## WHAT THE EXERCISE ASKS
Quote every line of the data below as it stands, omitting pictures.

## RECORDS FOR THIS EXERCISE
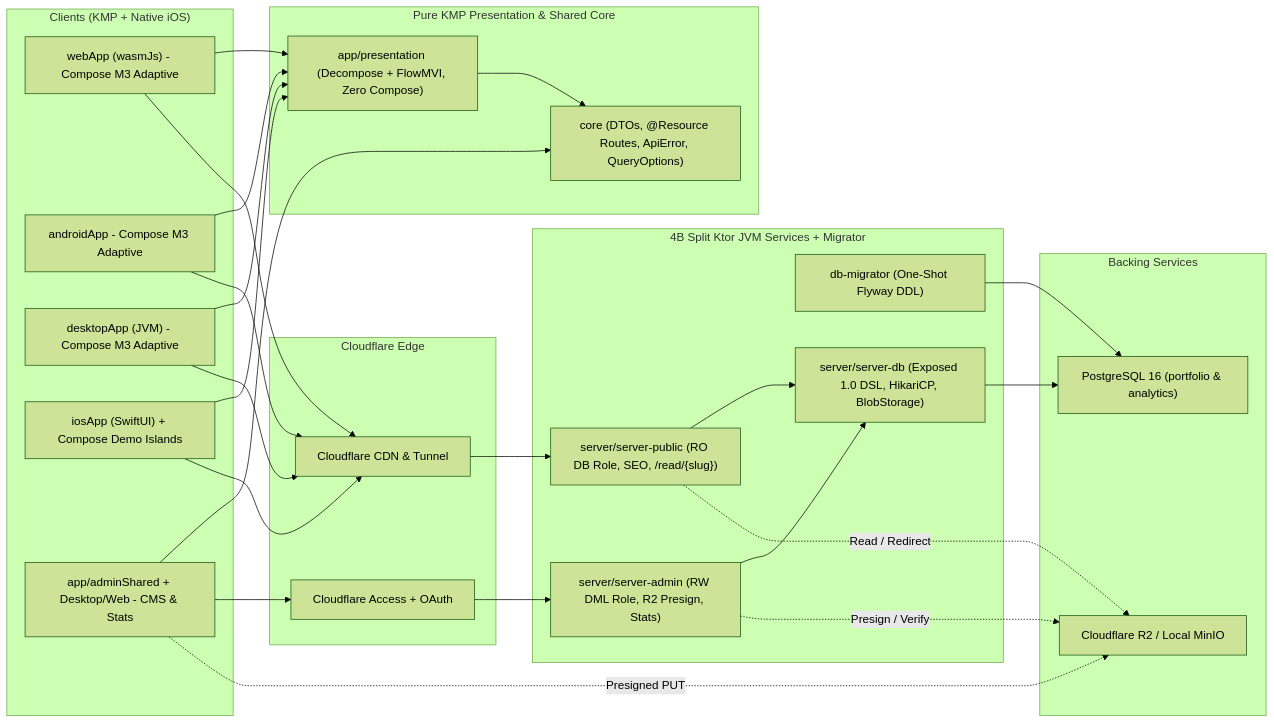
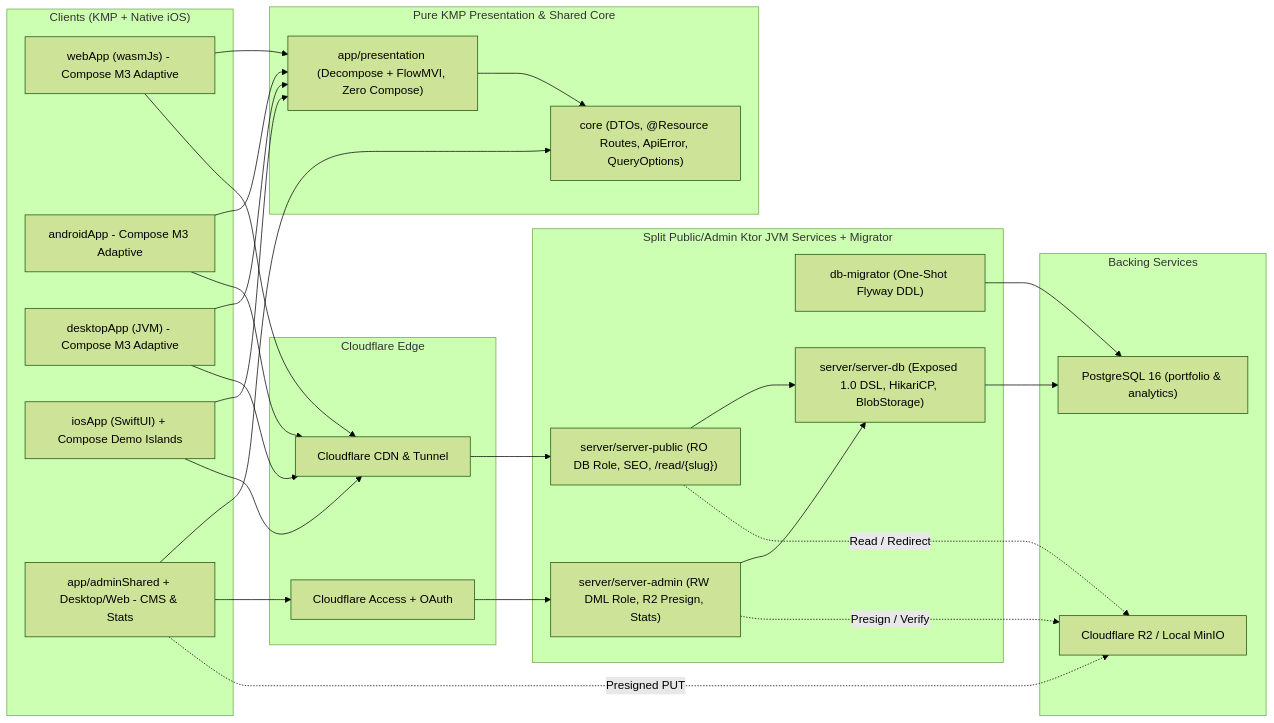
The diagram in README.md (Cy-Codes/Portfolio), drawn with Mermaid (forest theme) before and after one commit. The commit also changed other lines of this file and 25 other files, not shown here.

````diff
--- a/README.md
+++ b/README.md
@@ -46,46 +47,46 @@
 ```mermaid
 flowchart LR
     subgraph Clients["Clients (KMP + Native iOS)"]
         Web["webApp (wasmJs) - Compose M3 Adaptive"]
         Android["androidApp - Compose M3 Adaptive"]
         Desktop["desktopApp (JVM) - Compose M3 Adaptive"]
         iOS["iosApp (SwiftUI) + Compose Demo Islands"]
         AdminUI["app/adminShared + Desktop/Web - CMS & Stats"]
     end
 
     subgraph Presentation["Pure KMP Presentation & Shared Core"]
         Pres["app/presentation (Decompose + FlowMVI, Zero Compose)"]
         Core["core (DTOs, @Resource Routes, ApiError, QueryOptions)"]
     end
 
     subgraph Edge["Cloudflare Edge"]
         CDN["Cloudflare CDN & Tunnel"]
         Access["Cloudflare Access + OAuth"]
     end
 
-    subgraph Backend["4B Split Ktor JVM Services + Migrator"]
+    subgraph Backend["Split Public/Admin Ktor JVM Services + Migrator"]
         PubSrv["server/server-public (RO DB Role, SEO, /read/{slug})"]
         AdmSrv["server/server-admin (RW DML Role, R2 Presign, Stats)"]
         Migrator["db-migrator (One-Shot Flyway DDL)"]
         SrvDb["server/server-db (Exposed 1.0 DSL, HikariCP, BlobStorage)"]
     end
 
     subgraph Data["Backing Services"]
         PG["PostgreSQL 16 (portfolio & analytics)"]
         R2["Cloudflare R2 / Local MinIO"]
     end
 
     Web & Android & Desktop --> Pres
     iOS --> Pres
     Pres --> Core
     AdminUI --> Core
 
     Web & Android & Desktop & iOS --> CDN --> PubSrv
     AdminUI --> Access --> AdmSrv
     AdminUI -. "Presigned PUT" .-> R2
 
     PubSrv & AdmSrv --> SrvDb --> PG
     Migrator --> PG
     AdmSrv -. "Presign / Verify" .-> R2
     PubSrv -. "Read / Redirect" .-> R2
 ```
````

## SOLUTION FOR THIS EXERCISE
The diagram in README.md (Cy-Codes/Portfolio), drawn with Mermaid (forest theme) before and after one commit. The commit also changed other lines of this file and 25 other files, not shown here.

````diff
--- a/README.md
+++ b/README.md
@@ -46,46 +47,46 @@
 ```mermaid
 flowchart LR
     subgraph Clients["Clients (KMP + Native iOS)"]
         Web["webApp (wasmJs) - Compose M3 Adaptive"]
         Android["androidApp - Compose M3 Adaptive"]
         Desktop["desktopApp (JVM) - Compose M3 Adaptive"]
         iOS["iosApp (SwiftUI) + Compose Demo Islands"]
         AdminUI["app/adminShared + Desktop/Web - CMS & Stats"]
     end
 
     subgraph Presentation["Pure KMP Presentation & Shared Core"]
         Pres["app/presentation (Decompose + FlowMVI, Zero Compose)"]
         Core["core (DTOs, @Resource Routes, ApiError, QueryOptions)"]
     end
 
     subgraph Edge["Cloudflare Edge"]
         CDN["Cloudflare CDN & Tunnel"]
         Access["Cloudflare Access + OAuth"]
     end
 
-    subgraph Backend["4B Split Ktor JVM Services + Migrator"]
+    subgraph Backend["Split Public/Admin Ktor JVM Services + Migrator"]
         PubSrv["server/server-public (RO DB Role, SEO, /read/{slug})"]
         AdmSrv["server/server-admin (RW DML Role, R2 Presign, Stats)"]
         Migrator["db-migrator (One-Shot Flyway DDL)"]
         SrvDb["server/server-db (Exposed 1.0 DSL, HikariCP, BlobStorage)"]
     end
 
     subgraph Data["Backing Services"]
         PG["PostgreSQL 16 (portfolio & analytics)"]
         R2["Cloudflare R2 / Local MinIO"]
     end
 
     Web & Android & Desktop --> Pres
     iOS --> Pres
     Pres --> Core
     AdminUI --> Core
 
     Web & Android & Desktop & iOS --> CDN --> PubSrv
     AdminUI --> Access --> AdmSrv
     AdminUI -. "Presigned PUT" .-> R2
 
     PubSrv & AdmSrv --> SrvDb --> PG
     Migrator --> PG
     AdmSrv -. "Presign / Verify" .-> R2
     PubSrv -. "Read / Redirect" .-> R2
 ```
````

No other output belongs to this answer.